If that goes against the grain, as it does to all of us who thought multiplication came before division, consider this: Is 8 ÷ 2 different than 8 ˣ ½? Is 4 – 2 different from 4 + (-2)? In both cased, they’re the same.

To those of us who thought the order of operation ranked multiplication before division (or division before multiplication, for that matter), giving division equal ranking with multiplication might seem like a new thing. The surprising answer is “Maybe.” While there’s some evidence that the order of operation we know predates algebraic notation itself, the question of whether multiplication should take precedence before division rocked on into the 20^{th} Century. Opinions seemed to mostly hold to the same understanding we have now, but the multiplication prior to division opinion also shows up in at least one textbook, while there are some that side-step the issue by calling it a gray area. The picture we get, looking at textbooks from a century ago, is that placing multiplication and division on the same level was already winning out.

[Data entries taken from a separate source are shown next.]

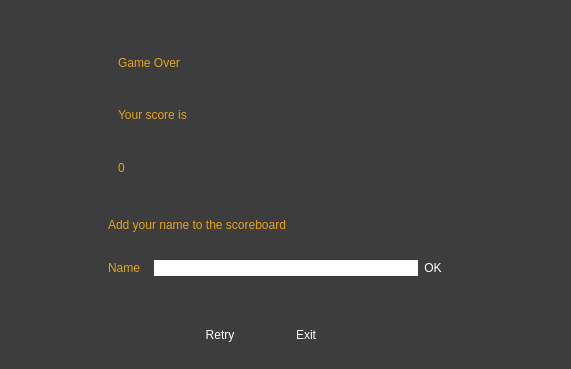
First picture: the form in gameover.ui, repository TheresePlaton/test, before the edit.
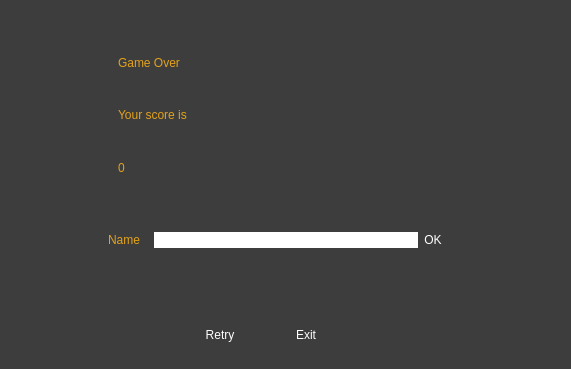
Second picture: the form after the edit.

```diff
--- a/gameover.ui
+++ b/gameover.ui
@@ -209,13 +209,6 @@
     </rect>
    </property>
    <layout class="QVBoxLayout" name="verticalLayout_2">
-    <item>
-     <widget class="QLabel" name="label_4">
-      <property name="text">
-       <string>Add your name to the scoreboard</string>
-      </property>
-     </widget>
-    </item>
     <item>
      <layout class="QHBoxLayout" name="horizontalLayout_2">
       <item>
```
Left out of the diff: 2 changed lines with no effect on the pictures.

Regardless of how we reached the current understanding of the order of operation, placing multiplication and division on the same level is how it’s understood now. PEMDAS still stands for parenthesis, exponents, multiplication, division, addition, subtraction, but can perhaps be more clearly understood as parenthesis, exponents,

multiplication *and* division, addition and subtraction. We have to keep in mind multiplication and division are on the same level, worked as we come to them from left to right, just like addition and subtraction.

If that still seems a little confusing, it might help to think of it like this:

First Parenthesis

Then Exponents

Then Multiplication and Division

Then Addition and Subtraction

For some of us, that might take some getting used to, but that’s the way it’s done.

**Here’some simple problems. Answers given below.**

- 8 + 5 – 4 + 3
- 4 ÷ 2 ˣ 8 + 1
- 6(4 – 2)
- (4 + 1)
^{2}– (5 – 2)^{2} - 9 ÷ 3(5 – 2)

**Answers**

- 12
- 17
- 12
- 16
- 9